Over the Labor Day weekend, Thomas claimed his fifth PGA Tour win at the Dell Technologies Championship in Boston and he would win the 2017 FedExCup after finishing runner-up at the Tour Championship.
His incredible 2017 achievements saw him named as both the PGA Tour and PGA Player of the Year.
Since the 2016/17 season
In the aftermath of that incredible year, Thomas has settled in as one of the PGA Tour's most consistent players under the age of 30.
Thomas started the 2017/18 season strongly claiming the CJ Cup in October and four months later he added the Honda Classic in Palm Beach Gardens, Florida to move to a career-high third on the world rankings.
Just a week later he would rise to second after losing a sudden-death playoff to Phil Mickelson at the WGC-Mexico Championship.
A loss to Bubba Watson in the 2018 WGC-Match Play semi-finals denied him the top spot in the rankings, but he would eventually haul in then-No. 1 Dustin Johnson after the 2018 Players Championship.
Thomas held the top spot for four weeks before surrendering it back to Johnson. He was the 21st man to hold the No. 1 spot since the inception of the rankings.
He was selected for the 2018 US Ryder Cup team and played well in a losing effort going 4-1-0 through the event including a singles win over Rory McIlroy.
Thomas topped the money-winning stakes again in 2018, and in 2019 he would add another brace of tournament wins to his record claiming the BMW Championship and winning the CJ Cup for the second time in three years.
He started 2020 with a second victory in the Sentry Tournament of Champions at the Kapalua Resort and in August he won the WGC-FedEx St. Jude Invitational to return to the top of the world rankings, albeit briefly.
Justin Thomas' personal life
A third-generation golfing professional, he was born in Louisville, Kentucky to Mike and Jani Thomas. His father was the head professional at the Harmony Landing Country Club in Goshen.
Thomas' paternal grandfather was also handy on the course playing in the US Open and serving as head professional at Zanesville Country Club.
He reportedly started showing an interest in the game as a toddler, first picking up a club before his second birthday.
Despite being a jet-setting modern golf pro, Thomas is keeping it Kentucky when it comes to choosing a life partner. He is not yet married but has been involved with his girlfriend, Jillian Wisniewski, since 2016.
Like Thomas, Wisniewski is a Kentucky-native and works for an advertising agency as a Production Business Manager. She graduated from the University of Kentucky with a BA in Journalism.
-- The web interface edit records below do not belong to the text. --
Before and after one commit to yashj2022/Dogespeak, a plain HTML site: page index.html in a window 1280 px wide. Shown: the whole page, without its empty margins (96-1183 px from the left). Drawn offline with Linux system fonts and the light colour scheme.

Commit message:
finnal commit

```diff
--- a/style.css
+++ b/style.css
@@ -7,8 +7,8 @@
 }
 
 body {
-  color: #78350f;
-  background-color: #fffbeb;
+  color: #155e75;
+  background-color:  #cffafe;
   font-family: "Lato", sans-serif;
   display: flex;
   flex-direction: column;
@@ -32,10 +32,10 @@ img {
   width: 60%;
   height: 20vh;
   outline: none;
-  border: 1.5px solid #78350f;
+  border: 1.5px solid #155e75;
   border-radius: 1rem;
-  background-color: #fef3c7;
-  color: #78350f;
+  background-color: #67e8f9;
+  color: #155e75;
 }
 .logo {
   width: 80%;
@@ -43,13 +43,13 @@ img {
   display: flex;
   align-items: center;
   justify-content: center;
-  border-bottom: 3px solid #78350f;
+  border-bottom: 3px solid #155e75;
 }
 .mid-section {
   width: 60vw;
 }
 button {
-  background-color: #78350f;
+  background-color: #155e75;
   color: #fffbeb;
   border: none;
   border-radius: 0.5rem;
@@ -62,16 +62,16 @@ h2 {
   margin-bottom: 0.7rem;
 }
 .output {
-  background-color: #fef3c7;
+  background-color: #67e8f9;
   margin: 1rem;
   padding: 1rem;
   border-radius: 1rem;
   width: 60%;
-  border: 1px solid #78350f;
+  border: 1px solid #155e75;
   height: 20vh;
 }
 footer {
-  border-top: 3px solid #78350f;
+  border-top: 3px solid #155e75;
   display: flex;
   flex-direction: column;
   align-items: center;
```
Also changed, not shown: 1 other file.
Wisniewski works full-time and as such cannot always be with Thomas during tournaments. She very nearly missed his first Major success, but managed to switch a flight to get to Charlotte to celebrate with Thomas on 13 August 2017.
Justin Thomas' net worth
At a relatively young age, Thomas has already racked up an impressive fortune thanks to winners' purses as well as sponsorships and other endorsements.
Ahead of the 2020 Masters, Thomas had banked $38,745,227 in prize money alone and is 24th on the PGA Tour career money leaders list.
The $10million he earned as the 2017 FedExCup winner makes up a substantial portion of that, but Thomas just keeps adding to his already impressive tally.
Thomas has lucrative sponsorship deals with FootJoy, Beats Electronics, Titleist, NetJets and Citigroup, but lost his Ralph Lauren contract amid controversy when uttering a profanity at the 2021 Tournament of Champions.
The 27-year-old has an estimated net worth of more than $30million. In 2018 he was 66th on Forbes' list of the 100 highest-paid athletes in the world, while in 2019 he made it into the magazine's 30 under 30 feature.
With golf's prize money continuing to sky-rocket Thomas stands a very good chance of becoming the all-time leading earner if he plays well into his 40s.
Justin Thomas News
- Apr 10, 2021
- Mar 22, 2021
- Mar 15, 2021